_Your objective_
Among these entries, how many lines contain "function"? Say the number and nothing else.

(Stored items from a collection)
╭──

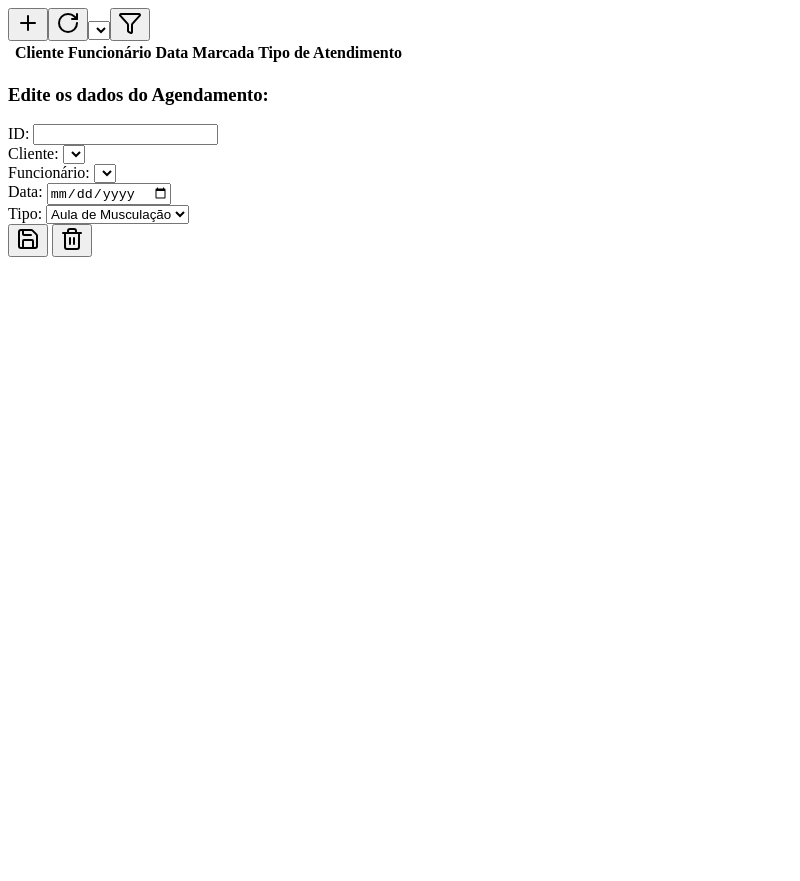
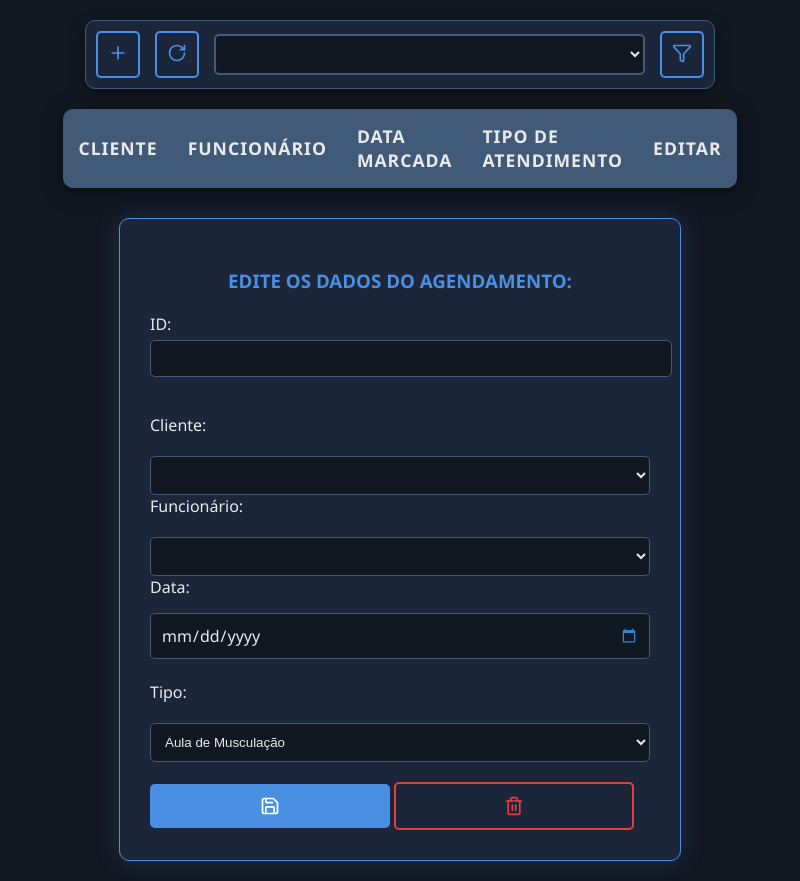
Before and after one commit to TonasP/ELECTRONCSS, an Electron app: page ProjetoIntegrador/src/agendamento/agendamento.html in a window 800 px wide. Before the commit the page ends 800 px from the top, so only its background shows below. Drawn offline with nearby package versions, Linux system fonts and the light colour scheme; no server answers.

Commit message:
Add files via upload

```diff
--- a/ProjetoIntegrador/src/agendamento/agendamento.css
+++ b/ProjetoIntegrador/src/agendamento/agendamento.css
@@ -0,0 +1,233 @@
+/* Agendamento.css - Theme: Midnight Steel (Versão Final e Corrigida) */
+
+/* --- Variáveis de Cores --- */
+:root {
+    --bg-deep-space: #121822;      /* Fundo principal */
+    --bg-ui-element: #1B263B;      /* Fundo de elementos (tabela, modal) */
+    --border-color: #415A77;       /* Bordas e separadores */
+    --text-primary: #EAEAEA;        /* Cor do texto principal */
+    --text-secondary: #778DA9;      /* Cor do texto secundário */
+    --accent-electric-blue: #4A90E2; /* Cor de destaque (botões, ícones) */
+    --accent-danger-red: #E53E3E;    /* Cor para ações de perigo (excluir) */
+}
+
+/* --- Estilos Gerais --- */
+body {
+    font-family: 'Segoe UI', 'Roboto', 'Helvetica Neue', sans-serif;
+    background-color: var(--bg-deep-space);
+    color: var(--text-primary);
+    margin: 0;
+    padding: 20px;
+    display: flex;
+    flex-direction: column;
+    align-items: center;
+    justify-content: center;
+    min-height: 100vh;
+}
+
+/* --- Container dos Controles --- */
+.controls-container {
+    display: flex;
+    gap: 15px;
+    align-items: center;
+    margin-bottom: 20px;
+    width: 80%;
+    max-width: 1000px;
+    padding: 10px;
+    background-color: var(--bg-ui-element);
+    border-radius: 10px;
+    box-shadow: 0 4px 15px rgba(0, 0, 0, 0.4);
+    border: 1px solid var(--border-color);
+}
+
+.controls-container button {
+    background: none;
+    border: 2px solid var(--accent-electric-blue);
+    color: var(--accent-electric-blue);
+    padding: 10px;
+    border-radius: 5px;
+    cursor: pointer;
+    transition: background-color 0.3s, color 0.3s;
+}
+
+.controls-container button:hover {
+    background-color: var(--accent-electric-blue);
+    color: white;
+}
+
+.controls-container #filtro {
+    flex-grow: 1;
+    background-color: var(--bg-deep-space);
+    color: var(--text-primary);
+    border: 2px solid var(--border-color);
+    padding: 10px;
+    border-radius: 5px;
+}
+
+/* --- Tabela Principal --- */
+#AgendamentoTable {
+    width: 80%;
+    max-width: 1000px;
+    border-collapse: collapse;
+    margin-bottom: 30px;
+    background-color: var(--bg-ui-element);
+    box-shadow: 0 4px 20px rgba(0, 0, 0, 0.5);
+    border-radius: 10px;
+    overflow: hidden;
+}
+
+#AgendamentoTable th, #AgendamentoTable td {
+    padding: 15px;
+    text-align: left;
+    border-bottom: 1px solid var(--border-color);
+}
+
+#AgendamentoTable th {
+    background-color: var(--border-color);
+    color: var(--text-primary);
+    font-size: 1.1em;
+    text-transform: uppercase;
+    letter-spacing: 1px;
+}
+
+#AgendamentoTable tbody tr:hover {
+    background-color: var(--border-color);
+    transform: scale(1.02);
+    transition: background-color 0.3s ease, transform 0.3s ease;
+    cursor: pointer;
+}
+
+#AgendamentoTable td button {
+    background: none;
+    border: none;
+    color: var(--accent-electric-blue);
+    cursor: pointer;
+    transition: color 0.3s ease;
+}
+
+#AgendamentoTable td button:hover {
+    color: white;
+}
+
+#AgendamentoTable th:last-child, #AgendamentoTable td:last-child {
+    text-align: center;
+}
+
+/* --- Modal --- */
+#modal {
+    background-color: var(--bg-ui-element);
+    padding: 30px;
+    border-radius: 10px;
+    box-shadow: 0 0 25px rgba(74, 144, 226, 0.2);
+    width: 80%;
+    max-width: 500px;
+    border: 1px solid var(--accent-electric-blue);
+}
+
+#modal h3 {
+    color: var(--accent-electric-blue);
+    text-align: center;
+    margin-bottom: 20px;
+    text-transform: uppercase;
+}
+
+#modal label {
+    display: block;
+    margin-bottom: 15px;
+}
+
+#modal input[type="text"], #modal select {
+    width: 100%;
+    padding: 10px;
+    margin-top: 5px;
+    border-radius: 5px;
+    border: 1px solid var(--border-color);
+    background-color: var(--bg-deep-space);
+    color: var(--text-primary);
+}
+
+#modal input:focus, #modal select:focus {
+    outline: none;
+    border-color: var(--accent-electric-blue);
+    box-shadow: 0 0 10px rgba(74, 144, 226, 0.3);
+}
+
+/* --- Botões do Modal --- */
+#btn-salvar, #btn-excluir {
+    width: calc(50% - 10px);
+    padding: 12px;
+    margin-top: 20px;
+    border-radius: 5px;
+    cursor: pointer;
+    font-size: 1.1em;
+    transition: all 0.3s ease;
+    display: inline-flex;
+    align-items: center;
+    justify-content: center;
+    gap: 8px;
+}
+
+#btn-salvar {
+    background-color: var(--accent-electric-blue);
+    color: white;
+    border: none;
+}
+
+#btn-salvar:hover {
+    opacity: 0.9;
+}
+
+#btn-excluir {
+    background-color: transparent;
+    color: var(--accent-danger-red);
+    border: 2px solid var(--accent-danger-red);
+}
+
+#btn-excluir:hover {
+    background-color: var(--accent-danger-red);
+    color: white;
+}
+
+/* --- Estilização do Calendário (Versão Funcional) --- */
+.date-input-wrapper {
+    margin-top: 5px;
+}
+
+#modal input[type="date"] {
+    color-scheme: dark;
+    -webkit-appearance: auto;
+    -moz-appearance: auto;
+    appearance: auto;
+    box-sizing: border-box;
+    width: 100%;
+    padding: 10px;
+    border-radius: 5px;
+    border: 1px solid var(--border-color);
+    background-color: var(--bg-deep-space);
+    color: var(--text-primary);
+    font-family: inherit;
+    font-size: 1em;
+}
+
+#modal input[type="date"]::-webkit-calendar-picker-indicator {
+    filter: invert(58%) sepia(87%) saturate(542%) hue-rotate(172deg) brightness(92%) contrast(87%);
+    cursor: pointer;
+    transition: filter 0.3s;
+}
+
+#modal input[type="date"]::-webkit-calendar-picker-indicator:hover {
+    filter: invert(58%) sepia(87%) saturate(542%) hue-rotate(172deg) brightness(120%) contrast(90%);
+}
+
+#modal input[type="date"]:focus {
+    outline: none;
+    border-color: var(--accent-electric-blue);
+    box-shadow: 0 0 10px rgba(74, 144, 226, 0.3);
+}
+
+/* --- Ícones Lucide --- */
+.lucide {
+    width: 20px;
+    height: 20px;
+    stroke-width: 2;
+}
--- a/ProjetoIntegrador/src/agendamento/agendamento.html
+++ b/ProjetoIntegrador/src/agendamento/agendamento.html
@@ -2,65 +2,68 @@
 <html lang="pt-br">
 
 <head>
-
     <meta charset="UTF-8">
     <meta name="viewport" content="width=device-width, initial-scale=1.0">
     <link href='Agendamento.css' type="text/css" rel="stylesheet">
     <title>Lista de Agendamentos</title>
-
     <script src="https://unpkg.com/lucide@latest"></script>
-
 </head>
 
 <body>
 
+    <!-- Container para os botões e filtro, acima da tabela -->
+    <div class="controls-container">
+        <button id='btn-incluir' title="Incluir Novo Agendamento">
+            <icon id="iIncluir"></icon>
+        </button>
+        <button id="btn-limparFiltro" title="Limpar Filtro">
+            <icon id="IlimparFiltro"></icon>
+        </button>
+        <select id="filtro" name="Filtro">
+            <!-- As opções serão preenchidas via JavaScript -->
+        </select>
+        <button id="btnFiltro" title="Aplicar Filtro">
+            <icon id='IFiltrar'></icon>
+        </button>
+    </div>
+
+    <!-- Tabela com estrutura limpa e cabeçalhos corretos -->
     <table id="AgendamentoTable">
         <thead>
             <tr>
-                <button id='btn-incluir'>
-                    <icon id="iIncluir"></icon>
-                </button>
-                <button id="btn-limparFiltro">
-                    <icon id="IlimparFiltro"></icon>
-                </button>
-                <select id= "filtro" name="Filtro">
-                </select>
-                <button id="btnFiltro">
-                        <icon id='IFiltrar'></icon>
-                    </button>
-                <i id="iAvaliacao"></i>
-                <th></th>
                 <th>Cliente</th>
                 <th>Funcionário</th>
                 <th>Data Marcada</th>
                 <th>Tipo de Atendimento</th>
+                <th>Editar</th>
             </tr>
         </thead>
         <tbody id="AgendamentosTableDados">
+            <!-- As linhas da tabela serão preenchidas via JavaScript -->
         </tbody>
     </table>
 
 
-    <!--modal-->
+    <!-- Modal com a estrutura HTML corrigida para o campo de data -->
     <div id="modal">
         <h3>Edite os dados do Agendamento:</h3>
         <label>ID: <input type="text" id="Agendamento-id" readonly />
         </label>
         <br>
         <label for="cliente-nome">Cliente:</label>
-        <select id="cliente-nome" >
-
+        <select id="cliente-nome">
+            <!-- As opções serão preenchidas via JavaScript -->
         </select>
         <br>
         <label for="funcionario-nome">Funcionário:</label>
         <select id="funcionario-nome">
-
+            <!-- As opções serão preenchidas via JavaScript -->
         </select>
         <br>
-        <label for="data" >Data:</label>
-        <input id="data" type="date" >
-
-    </input>
+        <label for="data">Data:</label>
+        <div class="date-input-wrapper">
+            <input id="data" type="date">
+        </div>
         <br>
         <label for="tipo">Tipo:</label>
         <select id="tipo" placeholder="Tipo">
@@ -78,7 +81,7 @@
         </button>
     </div>
 
-
+    <!-- Script JS -->
     <script src="agendamento.js"></script>
 </body>
 
--- a/ProjetoIntegrador/src/agendamento/agendamento.js
+++ b/ProjetoIntegrador/src/agendamento/agendamento.js
@@ -24,7 +24,7 @@ function mostrarDetalhes(agendamento) {
     modalIDAgendamento.value = agendamento.id;
     dropdownCliente.value = agendamento.cliente_id;
     dropdownFuncionario.value = agendamento.funcionario_id;
-    dropdownData.value = new Date(agendamento.data).toISOString().split('T')[0];
+    dropdownData.value = agendamento.data
     dropdownTipo.value = agendamento.tipo;
 }
 
@@ -89,14 +89,23 @@ async function carregarAgendamentos() {
 function criarLinhaAgendamento(agendamento) {
     const linha = document.createElement("tr");
 
-    linha.innerHTML += `<td></td>`;
+    linha.innerHTML=''
 
+    const celulanome = document.createElement('td');
+    celulanome.textContent = agendamento.cliente;
+    linha.appendChild(celulanome)
 
-    linha.innerHTML += `<td>${agendamento.cliente}</td>`;
-    linha.innerHTML += `<td>${agendamento.funcionario}</td>`;
-    linha.innerHTML += `<td>${new Date(agendamento.data).toLocaleDateString()}</td>`;
-    linha.innerHTML += `<td>${agendamento.tipo}</td>`;
+    const celulafuncionario = document.createElement('td')
+    celulafuncionario.textContent =agendamento.funcionario
+    linha.appendChild(celulafuncionario)
 
+    const celuladata = document.createElement('td')
+    celuladata.textContent = agendamento.data
+    linha.appendChild(celuladata)
+
+    const celulatipo = document.createElement("td")
+    celulatipo.textContent = agendamento.tipo
+    linha.appendChild(celulatipo)
 
     const celulaBotao = document.createElement("td");
     const botao = document.createElement("button");
--- a/ProjetoIntegrador/src/agendamento/agendamentoDB.js
+++ b/ProjetoIntegrador/src/agendamento/agendamentoDB.js
@@ -9,7 +9,8 @@ async function buscarAgendamentos() {
             funcionarios.nome AS funcionario,
             clientes.id AS cliente_id,
             funcionarios.id AS funcionario_id,
-            agendamentos.data_marcada AS data,
+            TO_CHAR(data_marcada, 'YYYY-MM-DD') as data,
+            TO_CHAR(data_marcada, 'DD/MM/YY') as data_formatada,
             agendamentos.tipo AS tipo
         FROM "GymControl".agendamentos
         JOIN "GymControl".clientes ON clientes.id = agendamentos.id_cliente
```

╰──

_Solution_
4